Journal: Surface and interface analysis : SIA
Time of Flight secondary ion mass spectrometry (TOF-SIMS) has been used to explore the distribution of phospholipids in the plasma membrane of Tetrahymena pyriformis during cell division. The dividing cells were freeze dried prior to analysis followed by line scan and region of interest analysis at various stages of cell division. The results showed no signs of phospholipid domain formation at the junction between the dividing cells. Instead the results showed that the sample preparation technique had a great impact on one of the examined phospholipids, namely phosphatidylcholine (PC). Phosphatidylcholine and 2-aminoethylphosphonolipid (2-AEP) have therefore been evaluated in Tetrahymena cells that have been subjected to different sample preparation techniques: freeze drying ex situ, freeze fracture, and freeze fracture with partial or total freeze drying in situ. The result suggests that freeze-drying ex situ causes the celia to collapse and cover the plasma membrane.
An indirect, compositional depth profiling of an inorganic multilayer system using a helium low temperature plasma (LTP) containing 0.2% (v/v) SF6 was evaluated. A model multilayer system consisting of four 10 nm layers of silicon separated by four 50 nm layers of tungsten was plasma-etched for (10, 20, and 30) s at substrate temperatures of (50, 75, and 100) °C to obtain crater walls with exposed silicon layers that were then visualized using time-of-flight secondary ion mass spectrometry (ToF-SIMS) to determine plasma-etching conditions that produced optimum depth resolutions. At a substrate temperature of 100 °C and an etch time of 10 s, the FWHM of the 2nd, 3rd, and 4th Si layers were (6.4, 10.9, and 12.5) nm, respectively, while the 1/e decay lengths were (2.5, 3.7, and 3.9) nm, matching those obtained from a SIMS depth profile. Though artifacts remain that contribute to degraded depth resolutions, a few experimental parameters have been identified that could be used to reduce their contributions.

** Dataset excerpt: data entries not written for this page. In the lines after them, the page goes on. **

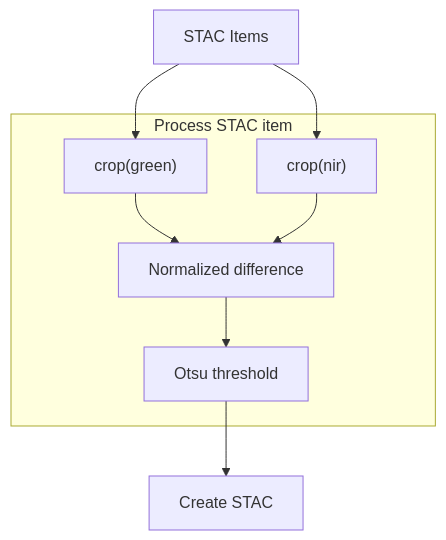
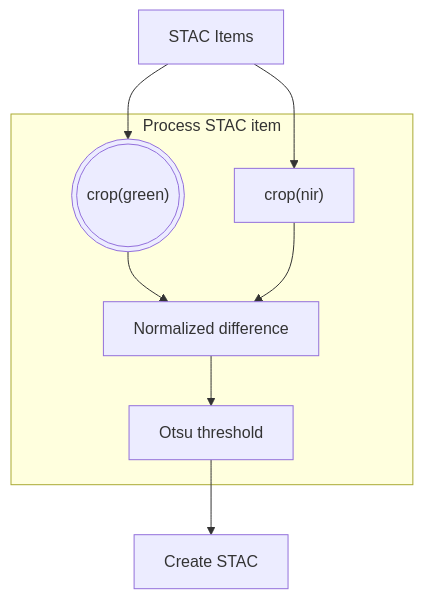
The diagram in docs/app/app.md (Terradue/app-package-training-bids23), drawn with Mermaid before and after one commit.

````diff
--- a/docs/app/app.md
+++ b/docs/app/app.md
@@ -32,11 +32,11 @@
 ``` mermaid
 graph TB
   A[STAC Items] --> B
   A[STAC Items] --> C
 subgraph Process STAC item
-  B["crop(green)"] --> D[Normalized difference];
+  B((("crop(green)"))) --> D[Normalized difference];
   C["crop(nir)"] --> D[Normalized difference];
   D --> E[Otsu threshold]
 end
   E --> F[Create STAC]
 ```
````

Further studies are needed, but as long as the artifacts can be controlled, plasma etching was found to be an effective method for preparing samples for compositional depth profiling of both organic and inorganic films, which could pave the way for an indirect depth profile analysis of inorganic-organic hybrid structures that have recently evolved into innovative next-generation materials.
This paper extends a straightforward technique for the calculation of shell thicknesses in core-shell nanoparticles to the case of core-shell-shell nanoparticles using X-ray Photoelectron Spectroscopy (XPS) data. This method can be applied by XPS analysts and does not require any numerical simulation or advanced knowledge, although iteration is required in the case where both shell thicknesses are unknown. The standard deviation in the calculated thicknesses vs simulated values is typically less than 10%, which is the uncertainty of the electron attenuation lengths used in XPS analysis.
Although secondary ion mass spectrometry (SIMS) has been successfully employed for mapping lipid distributions at the cellular level, the identification of intact lipid species in situ is often complicated by isobaric interference. The high mass resolution and tandem MS capabilities of a C(60)-QSTAR hybrid instrument has been utilized to identify over 50 lipid species from mouse macrophages (RAW 264.7). In this investigation, lipid assignments made based on mass accuracy were confirmed with tandem MS analyses. Data obtained from C(60)-SIMS was compared to LC-MS data obtained by the LIPID MAPS consortium. A majority of the lipids detected with LC-MS, but not detected with C(60)-SIMS were present at concentrations below 2.0 pmol/µg of DNA. Matrix related effects prevented the detection of lipids with the glycerophosphoethanolamine (PE) headgroup, glycerophosphoserine (PS) headgroup and lipids with polyunsaturated fatty acyl (PUFA) chains in the C(60)-SIMS analyses. Lipid distributions obtained from a lawn of RAW 264.7 cells stimulated with the endotoxin KDO(2)-Lipid A were also studied. The results obtained with C(60)-SIMS agreed with the established LC-MS data for the glycerophosphoinositol lipid class (PI) with adequate molecular sensitivity achieved with as few as 500 cells.